- _Assignment_
Each line of the data is to be output verbatim, with the images removed.

- _Input data_

————————

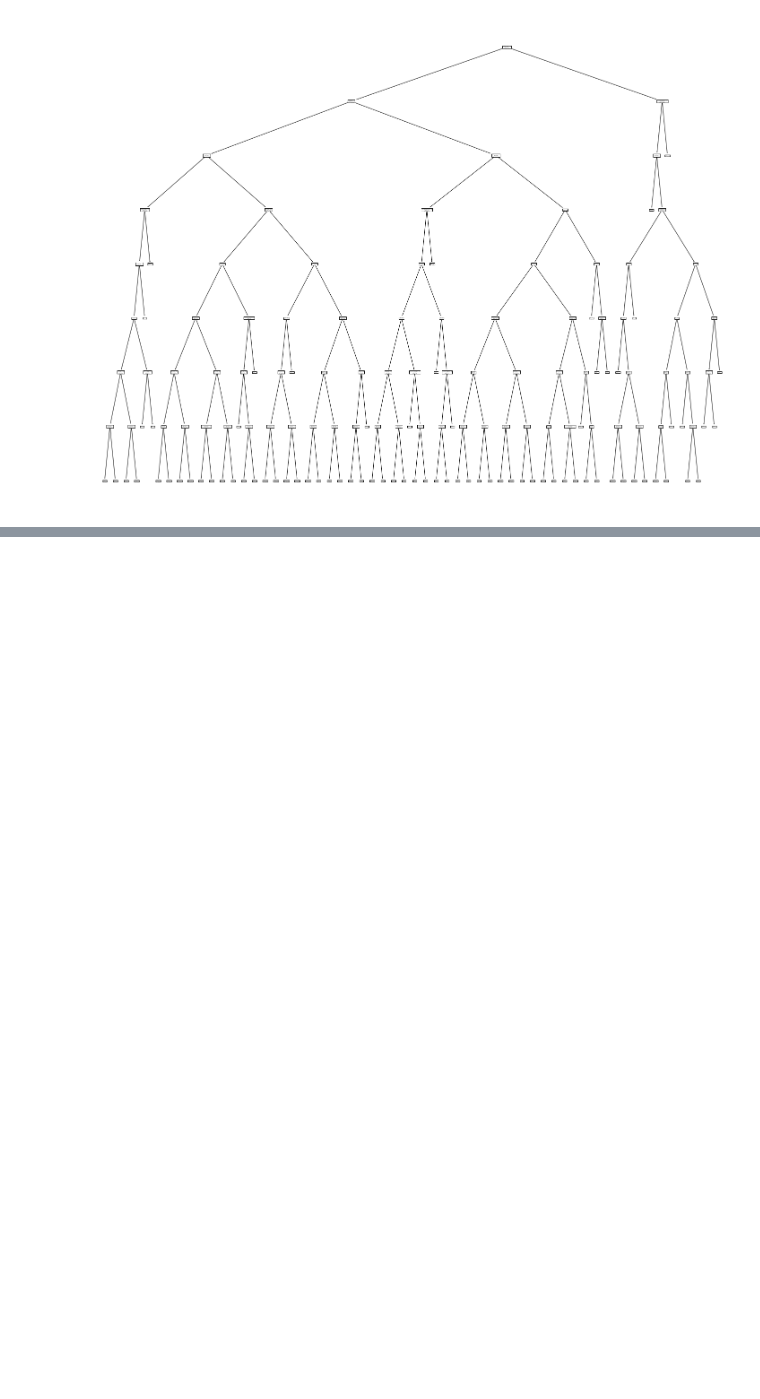
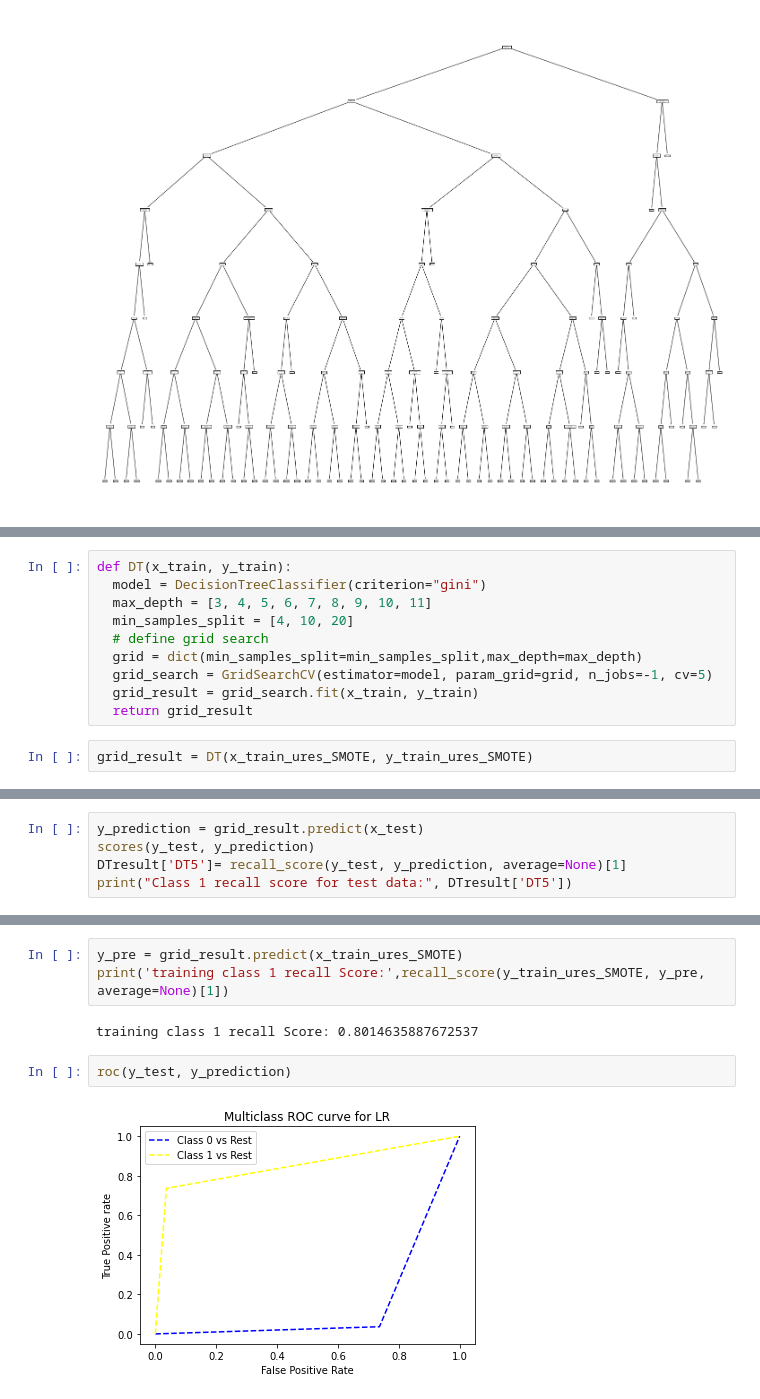
Before and after one commit to divya-medarametla/CMPE-255-Credit_Hazard-Forecasting, a Jupyter notebook: CMPE_255_Final.ipynb, the cells around one changed output, grey strips where cells are left out. Cells and saved outputs as stored; diff of their text form; blank space fills up the shorter version.

```diff
--- a/CMPE_255_Final.ipynb
+++ b/CMPE_255_Final.ipynb
@@ -1115,0 +1293,12 @@ fig = plot_tree(grid_result.best_estimator_, feature_names=features.keys())
+# %%
+def DT(x_train, y_train):
+  model = DecisionTreeClassifier(criterion="gini")
+  max_depth = [3, 4, 5, 6, 7, 8, 9, 10, 11]
+  min_samples_split = [4, 10, 20]
+  # define grid search
+  grid = dict(min_samples_split=min_samples_split,max_depth=max_depth)
+  grid_search = GridSearchCV(estimator=model, param_grid=grid, n_jobs=-1, cv=5)
+  grid_result = grid_search.fit(x_train, y_train)
+  return grid_result
+# %%
+grid_result = DT(x_train_ures_SMOTE, y_train_ures_SMOTE)
@@ -1115,0 +1325,5 @@ fig = plot_tree(grid_result.best_estimator_, feature_names=features.keys())
+# %%
+y_prediction = grid_result.predict(x_test)
+scores(y_test, y_prediction)
+DTresult['DT5']= recall_score(y_test, y_prediction, average=None)[1]
+print("Class 1 recall score for test data:", DTresult['DT5'])
@@ -1115,0 +1351,9 @@ fig = plot_tree(grid_result.best_estimator_, feature_names=features.keys())
+# %%
+y_pre = grid_result.predict(x_train_ures_SMOTE)
+print('training class 1 recall Score:',recall_score(y_train_ures_SMOTE, y_pre, average=None)[1])
+# %% [output]
+training class 1 recall Score: 0.8014635887672537
+# %%
+roc(y_test, y_prediction)
+# %% [output]
+[figure, added]
```
Also changed, not shown: parts of 33 cells of this notebook.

————————

- _Answer to this task_
Before and after one commit to divya-medarametla/CMPE-255-Credit_Hazard-Forecasting, a Jupyter notebook: CMPE_255_Final.ipynb, the cells around one changed output, grey strips where cells are left out. Cells and saved outputs as stored; diff of their text form; blank space fills up the shorter version.

```diff
--- a/CMPE_255_Final.ipynb
+++ b/CMPE_255_Final.ipynb
@@ -1115,0 +1293,12 @@ fig = plot_tree(grid_result.best_estimator_, feature_names=features.keys())
+# %%
+def DT(x_train, y_train):
+  model = DecisionTreeClassifier(criterion="gini")
+  max_depth = [3, 4, 5, 6, 7, 8, 9, 10, 11]
+  min_samples_split = [4, 10, 20]
+  # define grid search
+  grid = dict(min_samples_split=min_samples_split,max_depth=max_depth)
+  grid_search = GridSearchCV(estimator=model, param_grid=grid, n_jobs=-1, cv=5)
+  grid_result = grid_search.fit(x_train, y_train)
+  return grid_result
+# %%
+grid_result = DT(x_train_ures_SMOTE, y_train_ures_SMOTE)
@@ -1115,0 +1325,5 @@ fig = plot_tree(grid_result.best_estimator_, feature_names=features.keys())
+# %%
+y_prediction = grid_result.predict(x_test)
+scores(y_test, y_prediction)
+DTresult['DT5']= recall_score(y_test, y_prediction, average=None)[1]
+print("Class 1 recall score for test data:", DTresult['DT5'])
@@ -1115,0 +1351,9 @@ fig = plot_tree(grid_result.best_estimator_, feature_names=features.keys())
+# %%
+y_pre = grid_result.predict(x_train_ures_SMOTE)
+print('training class 1 recall Score:',recall_score(y_train_ures_SMOTE, y_pre, average=None)[1])
+# %% [output]
+training class 1 recall Score: 0.8014635887672537
+# %%
+roc(y_test, y_prediction)
+# %% [output]
+[figure, added]
```
Also changed, not shown: parts of 33 cells of this notebook.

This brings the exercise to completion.